|The former rice paddies are now this much abundant wetland.|
|A rich greenery of moist loving Mercurialis leiocarpa|
From the valley to the ridge, there are 5 routes quickly ascending in steep slopes. The slopes and the ridge area have once-typical vegetation of Tama Hills 多摩丘陵. Coppiced Quercus acutissima and serrata are now large trees of about 50cm diameter. And, of course, there is the forest of 150-200 years’ old Quercus myrsinifolia. Typical for urban forests in Yokohama, and in Kawasaki this week, beyond the outer-ring road of the ridge is a row of houses. From Hanaki Open Space 花木広場 in the southwest of the Park, we can see busy Kawasaki IC of Tomei Express Way. A part of the ridge is a well-tended garden populated by herbaceous plants described in classic Japanese literature. If you are a student of Japanese classics, please come here in early spring or October-November to see how those flowers in poetry are actually bloom. Some of these plants are now on the verge of listing for “endangered species” so that knowing them alive, free-of-charge, would be a valuable opportunity. Soon, we reach to 1.3ha of large lawn area spreading over the pre-historic remains, surrounded by old Quercus myrsinifolia. The site is an ideal picnic ground for families some of whom pitch a tent for their mom and dad to enjoy their weekend naps. Everybody looks very relaxed under the warm watch of large old oaks … I simply imagined 2000 years ago, people lived precisely here and had similar naps for an occasional holiday. Their kids were laughing and running in exactly the same place as kids of the 21st century … It’s good to have such a peaceful place whenever we live. Ancient or now. Another River’s Edge.
|Over there, Kawasaki IC.|
Park maintained a bamboo forest,|
typical for a yester-year farming community of the area.

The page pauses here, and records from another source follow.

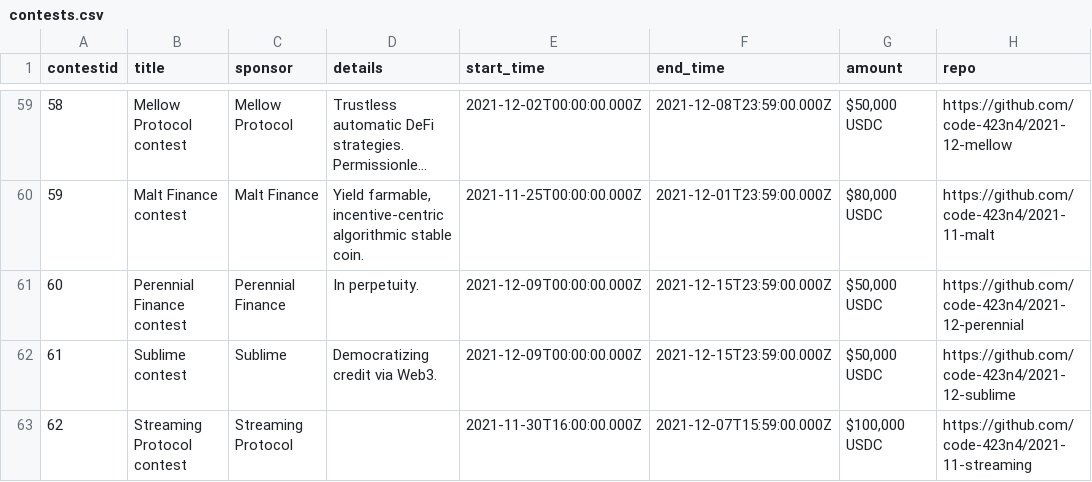
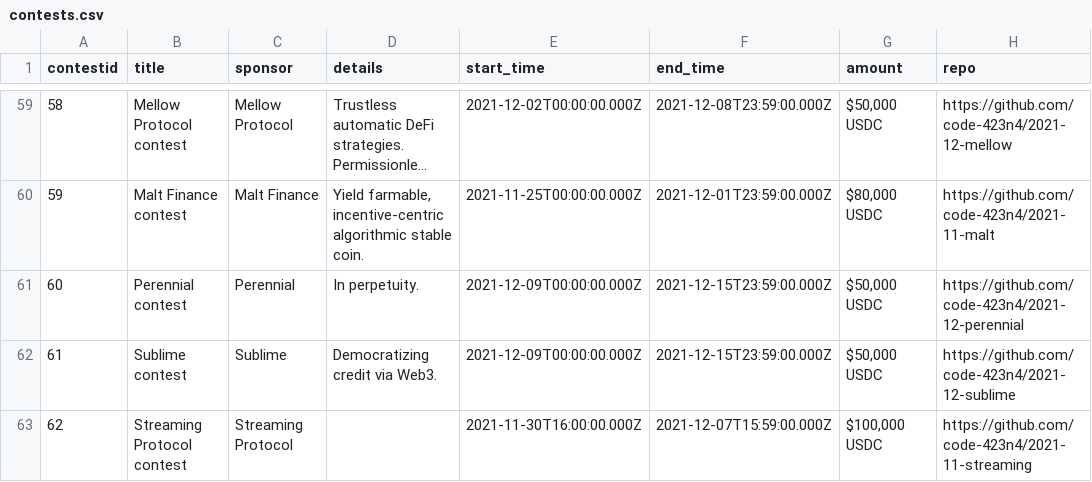
Before and after one commit to code-423n4/code423n4.com, a CSV file: _data/contests/contests.csv, drawn as a sheet; only a part is shown, gaps mark what is left out; long unchanged cells end in …; the diff names each change by its address in the sheet, - before the commit and + after, or states it on an @@ line.

Commit message:
Update contests.csv

```diff
--- a/_data/contests/contests.csv
+++ b/_data/contests/contests.csv
-B61 (title): Perennial Finance contest
+B61 (title): Perennial contest
-C61 (sponsor): Perennial Finance
+C61 (sponsor): Perennial
```
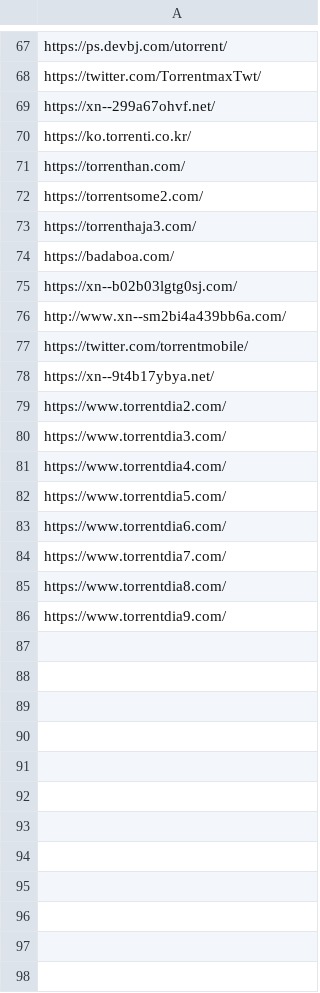
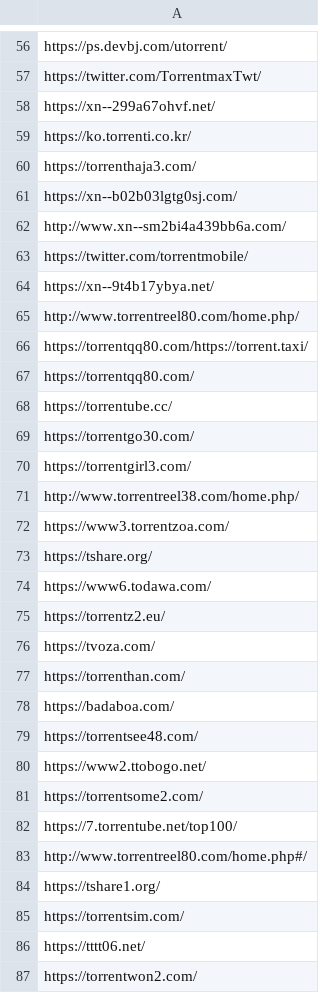
Before and after one commit to devinlife/torrent_web_scraper, a CSV file: local_config/badsites.csv, drawn as a sheet; only a part is shown, gaps mark what is left out; the diff covers the shown part only.

```diff
--- a/local_config/badsites.csv
+++ b/local_config/badsites.csv
@@ -70,6 +59,3 @@ https://xn--299a67ohvf.net/
 https://ko.torrenti.co.kr/
-https://torrenthan.com/
-https://torrentsome2.com/
 https://torrenthaja3.com/
-https://badaboa.com/
 https://xn--b02b03lgtg0sj.com/
@@ -78,9 +64,24 @@ https://twitter.com/torrentmobile/
 https://xn--9t4b17ybya.net/
-https://www.torrentdia2.com/
-https://www.torrentdia3.com/
-https://www.torrentdia4.com/
-https://www.torrentdia5.com/
-https://www.torrentdia6.com/
-https://www.torrentdia7.com/
-https://www.torrentdia8.com/
-https://www.torrentdia9.com/
+http://www.torrentreel80.com/home.php/
+https://torrentqq80.com/https://torrent.taxi/
+https://torrentqq80.com/
+https://torrentube.cc/
+https://torrentgo30.com/
+https://torrentgirl3.com/
+http://www.torrentreel38.com/home.php/
+https://www3.torrentzoa.com/
+https://tshare.org/
+https://www6.todawa.com/
+https://torrentz2.eu/
+https://tvoza.com/
+https://torrenthan.com/
+https://badaboa.com/
+https://torrentsee48.com/
+https://www2.ttobogo.net/
+https://torrentsome2.com/
+https://7.torrentube.net/top100/
+http://www.torrentreel80.com/home.php#/
+https://tshare1.org/
+https://torrentsim.com/
+https://tttt06.net/
+https://torrentwon2.com/
```
Also changed, not shown: 31 added rows and 5 removed rows elsewhere in this file, 7 other files.
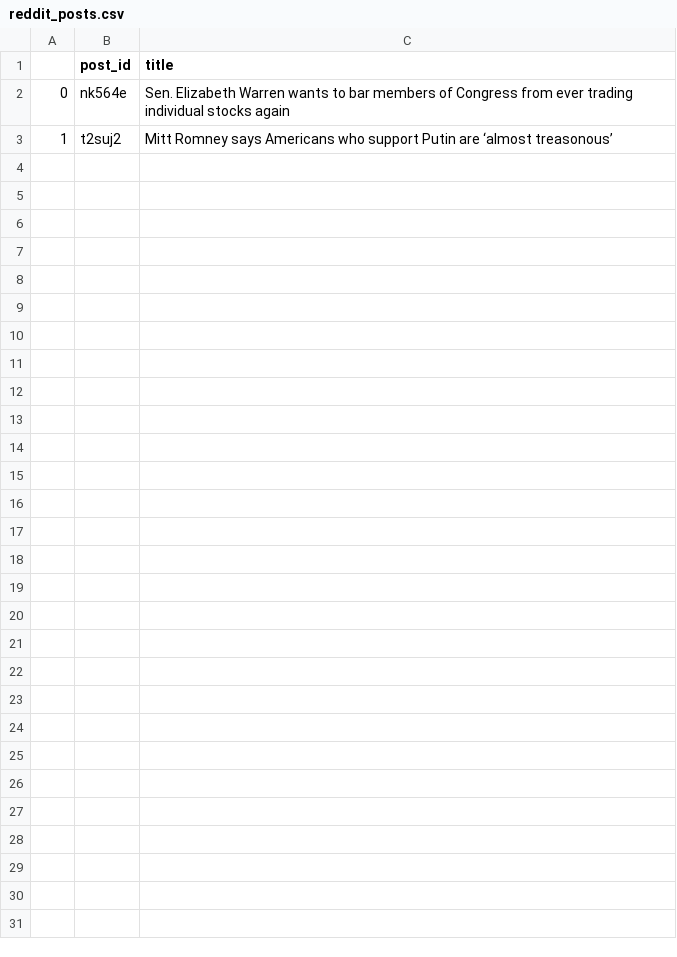
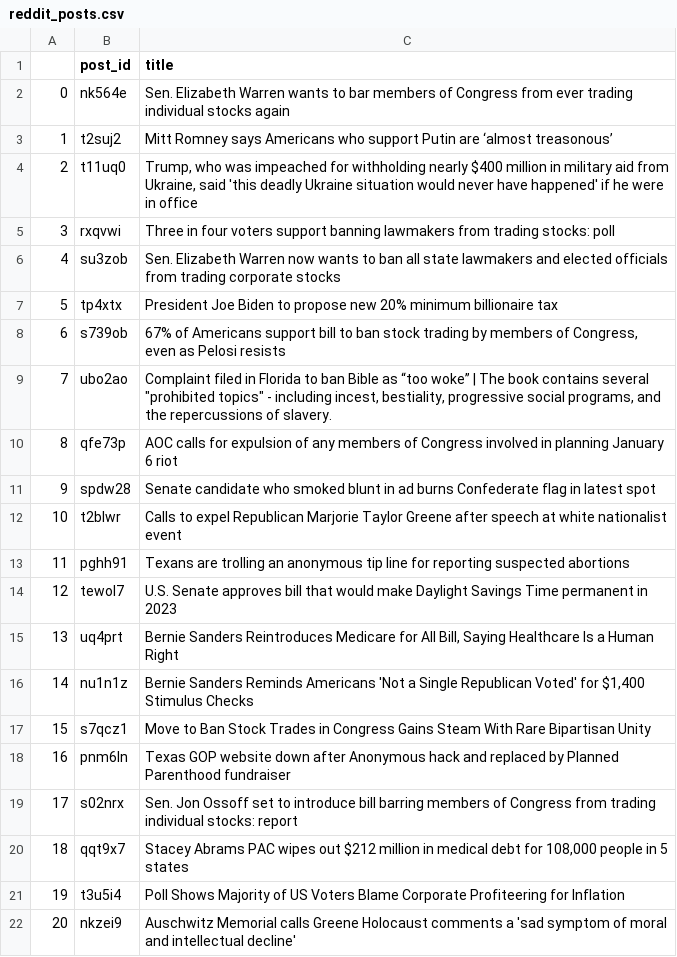
Before and after one commit to kthomas14/Networks-final_proj, a CSV file: reddit_posts.csv, drawn as a sheet; only a part is shown; the diff covers the shown part only; the diff names each change by its address in the sheet, - before the commit and + after, or states it on an @@ line.

```diff
--- a/reddit_posts.csv
+++ b/reddit_posts.csv
+row 4: 2 | t11uq0 | Trump, who was impeached for withholding nearly $400 million in military aid from Ukraine, said 'this deadly Ukraine situation would never have happened' if he were in office
+row 5: 3 | rxqvwi | Three in four voters support banning lawmakers from trading stocks: poll
+row 6: 4 | su3zob | Sen. Elizabeth Warren now wants to ban all state lawmakers and elected officials from trading corporate stocks
+row 7: 5 | tp4xtx | President Joe Biden to propose new 20% minimum billionaire tax
+row 8: 6 | s739ob | 67% of Americans support bill to ban stock trading by members of Congress, even as Pelosi resists
+row 9: 7 | ubo2ao | Complaint filed in Florida to ban Bible as “too woke” | The book contains several "prohibited topics" - including incest, bestiality, progressive social programs, and the repercussions of slavery.
+row 10: 8 | qfe73p | AOC calls for expulsion of any members of Congress involved in planning January 6 riot
+row 11: 9 | spdw28 | Senate candidate who smoked blunt in ad burns Confederate flag in latest spot
+row 12: 10 | t2blwr | Calls to expel Republican Marjorie Taylor Greene after speech at white nationalist event
+row 13: 11 | pghh91 | Texans are trolling an anonymous tip line for reporting suspected abortions
+row 14: 12 | tewol7 | U.S. Senate approves bill that would make Daylight Savings Time permanent in 2023
+row 15: 13 | uq4prt | Bernie Sanders Reintroduces Medicare for All Bill, Saying Healthcare Is a Human Right
+row 16: 14 | nu1n1z | Bernie Sanders Reminds Americans 'Not a Single Republican Voted' for $1,400 Stimulus Checks
+row 17: 15 | s7qcz1 | Move to Ban Stock Trades in Congress Gains Steam With Rare Bipartisan Unity
+row 18: 16 | pnm6ln | Texas GOP website down after Anonymous hack and replaced by Planned Parenthood fundraiser
+row 19: 17 | s02nrx | Sen. Jon Ossoff set to introduce bill barring members of Congress from trading individual stocks: report
+row 20: 18 | qqt9x7 | Stacey Abrams PAC wipes out $212 million in medical debt for 108,000 people in 5 states
+row 21: 19 | t3u5i4 | Poll Shows Majority of US Voters Blame Corporate Profiteering for Inflation
+row 22: 20 | nkzei9 | Auschwitz Memorial calls Greene Holocaust comments a 'sad symptom of moral and intellectual decline'
```
Also changed, not shown: 29 added rows elsewhere in this file, 3 other files.
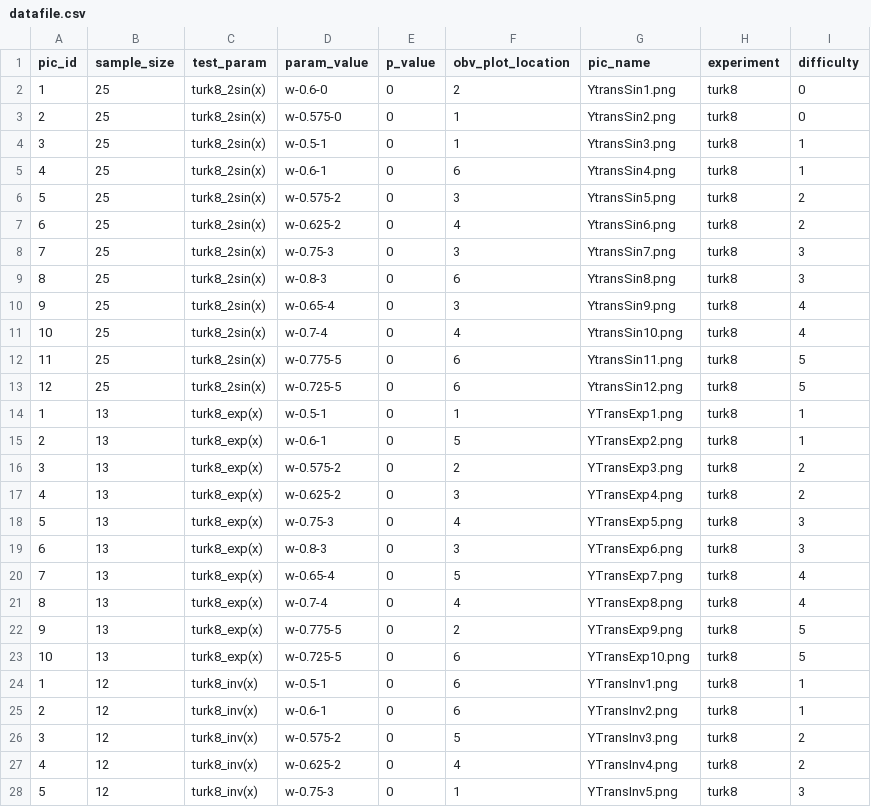
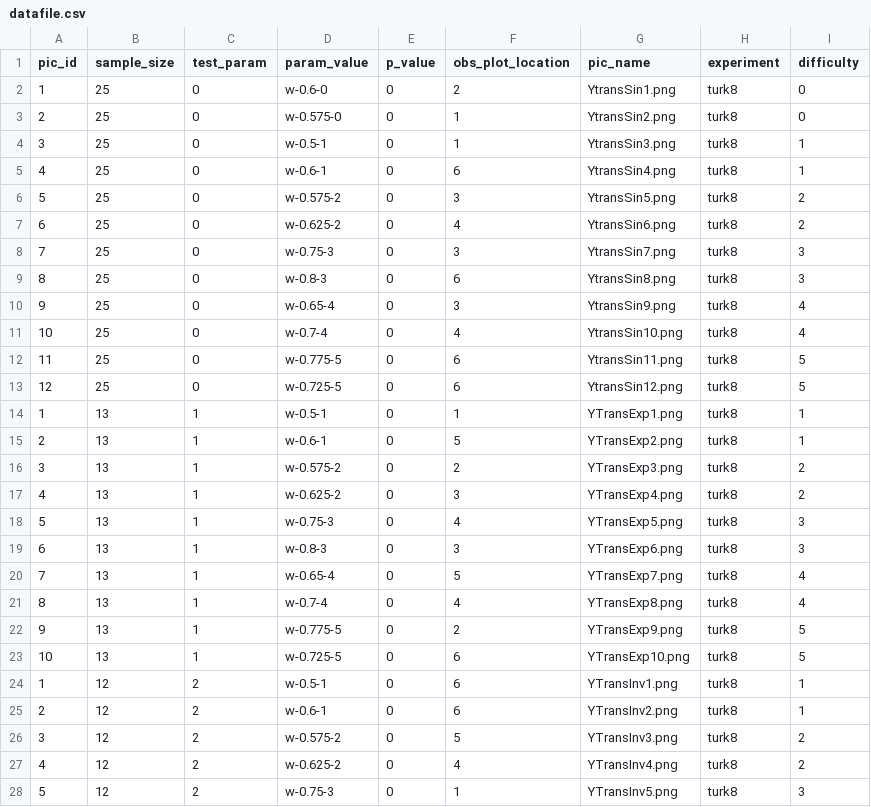
Before and after one commit to srvanderplas/LieFactorSine, a CSV file: stimuli/datafile.csv, drawn as a sheet; only a part is shown; the diff covers the shown part only.

Commit message:
Updated database file

```diff
--- a/stimuli/datafile.csv
+++ b/stimuli/datafile.csv
@@ -1,28 +1,28 @@
-"pic_id","sample_size","test_param","param_value","p_value","obv_plot_location","pic_name","experiment","difficulty"
-1,25,"turk8_2sin(x)","w-0.6-0",0,2,"YtransSin1.png","turk8",0
-2,25,"turk8_2sin(x)","w-0.575-0",0,1,"YtransSin2.png","turk8",0
-3,25,"turk8_2sin(x)","w-0.5-1",0,1,"YtransSin3.png","turk8",1
-4,25,"turk8_2sin(x)","w-0.6-1",0,6,"YtransSin4.png","turk8",1
-5,25,"turk8_2sin(x)","w-0.575-2",0,3,"YtransSin5.png","turk8",2
-6,25,"turk8_2sin(x)","w-0.625-2",0,4,"YtransSin6.png","turk8",2
-7,25,"turk8_2sin(x)","w-0.75-3",0,3,"YtransSin7.png","turk8",3
-8,25,"turk8_2sin(x)","w-0.8-3",0,6,"YtransSin8.png","turk8",3
-9,25,"turk8_2sin(x)","w-0.65-4",0,3,"YtransSin9.png","turk8",4
-10,25,"turk8_2sin(x)","w-0.7-4",0,4,"YtransSin10.png","turk8",4
-11,25,"turk8_2sin(x)","w-0.775-5",0,6,"YtransSin11.png","turk8",5
-12,25,"turk8_2sin(x)","w-0.725-5",0,6,"YtransSin12.png","turk8",5
-1,13,"turk8_exp(x)","w-0.5-1",0,1,"YTransExp1.png","turk8",1
-2,13,"turk8_exp(x)","w-0.6-1",0,5,"YTransExp2.png","turk8",1
-3,13,"turk8_exp(x)","w-0.575-2",0,2,"YTransExp3.png","turk8",2
-4,13,"turk8_exp(x)","w-0.625-2",0,3,"YTransExp4.png","turk8",2
-5,13,"turk8_exp(x)","w-0.75-3",0,4,"YTransExp5.png","turk8",3
-6,13,"turk8_exp(x)","w-0.8-3",0,3,"YTransExp6.png","turk8",3
-7,13,"turk8_exp(x)","w-0.65-4",0,5,"YTransExp7.png","turk8",4
-8,13,"turk8_exp(x)","w-0.7-4",0,4,"YTransExp8.png","turk8",4
-9,13,"turk8_exp(x)","w-0.775-5",0,2,"YTransExp9.png","turk8",5
-10,13,"turk8_exp(x)","w-0.725-5",0,6,"YTransExp10.png","turk8",5
-1,12,"turk8_inv(x)","w-0.5-1",0,6,"YTransInv1.png","turk8",1
-2,12,"turk8_inv(x)","w-0.6-1",0,6,"YTransInv2.png","turk8",1
-3,12,"turk8_inv(x)","w-0.575-2",0,5,"YTransInv3.png","turk8",2
-4,12,"turk8_inv(x)","w-0.625-2",0,4,"YTransInv4.png","turk8",2
-5,12,"turk8_inv(x)","w-0.75-3",0,1,"YTransInv5.png","turk8",3
+"pic_id","sample_size","test_param","param_value","p_value","obs_plot_location","pic_name","experiment","difficulty"
+1,25,0,"w-0.6-0",0,2,"YtransSin1.png","turk8",0
+2,25,0,"w-0.575-0",0,1,"YtransSin2.png","turk8",0
+3,25,0,"w-0.5-1",0,1,"YtransSin3.png","turk8",1
+4,25,0,"w-0.6-1",0,6,"YtransSin4.png","turk8",1
+5,25,0,"w-0.575-2",0,3,"YtransSin5.png","turk8",2
+6,25,0,"w-0.625-2",0,4,"YtransSin6.png","turk8",2
+7,25,0,"w-0.75-3",0,3,"YtransSin7.png","turk8",3
+8,25,0,"w-0.8-3",0,6,"YtransSin8.png","turk8",3
+9,25,0,"w-0.65-4",0,3,"YtransSin9.png","turk8",4
+10,25,0,"w-0.7-4",0,4,"YtransSin10.png","turk8",4
+11,25,0,"w-0.775-5",0,6,"YtransSin11.png","turk8",5
+12,25,0,"w-0.725-5",0,6,"YtransSin12.png","turk8",5
+1,13,1,"w-0.5-1",0,1,"YTransExp1.png","turk8",1
+2,13,1,"w-0.6-1",0,5,"YTransExp2.png","turk8",1
+3,13,1,"w-0.575-2",0,2,"YTransExp3.png","turk8",2
+4,13,1,"w-0.625-2",0,3,"YTransExp4.png","turk8",2
+5,13,1,"w-0.75-3",0,4,"YTransExp5.png","turk8",3
+6,13,1,"w-0.8-3",0,3,"YTransExp6.png","turk8",3
+7,13,1,"w-0.65-4",0,5,"YTransExp7.png","turk8",4
+8,13,1,"w-0.7-4",0,4,"YTransExp8.png","turk8",4
+9,13,1,"w-0.775-5",0,2,"YTransExp9.png","turk8",5
+10,13,1,"w-0.725-5",0,6,"YTransExp10.png","turk8",5
+1,12,2,"w-0.5-1",0,6,"YTransInv1.png","turk8",1
+2,12,2,"w-0.6-1",0,6,"YTransInv2.png","turk8",1
+3,12,2,"w-0.575-2",0,5,"YTransInv3.png","turk8",2
+4,12,2,"w-0.625-2",0,4,"YTransInv4.png","turk8",2
+5,12,2,"w-0.75-3",0,1,"YTransInv5.png","turk8",3
```
Also changed, not shown: 5 edited cells elsewhere in this file.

|Ancient remains cum picnic field|
The contact address for Higashi-Takane Forest Park is
2-10-1, Kamiki-honcho, Miyamae-ku, Kawasaki, 216-0031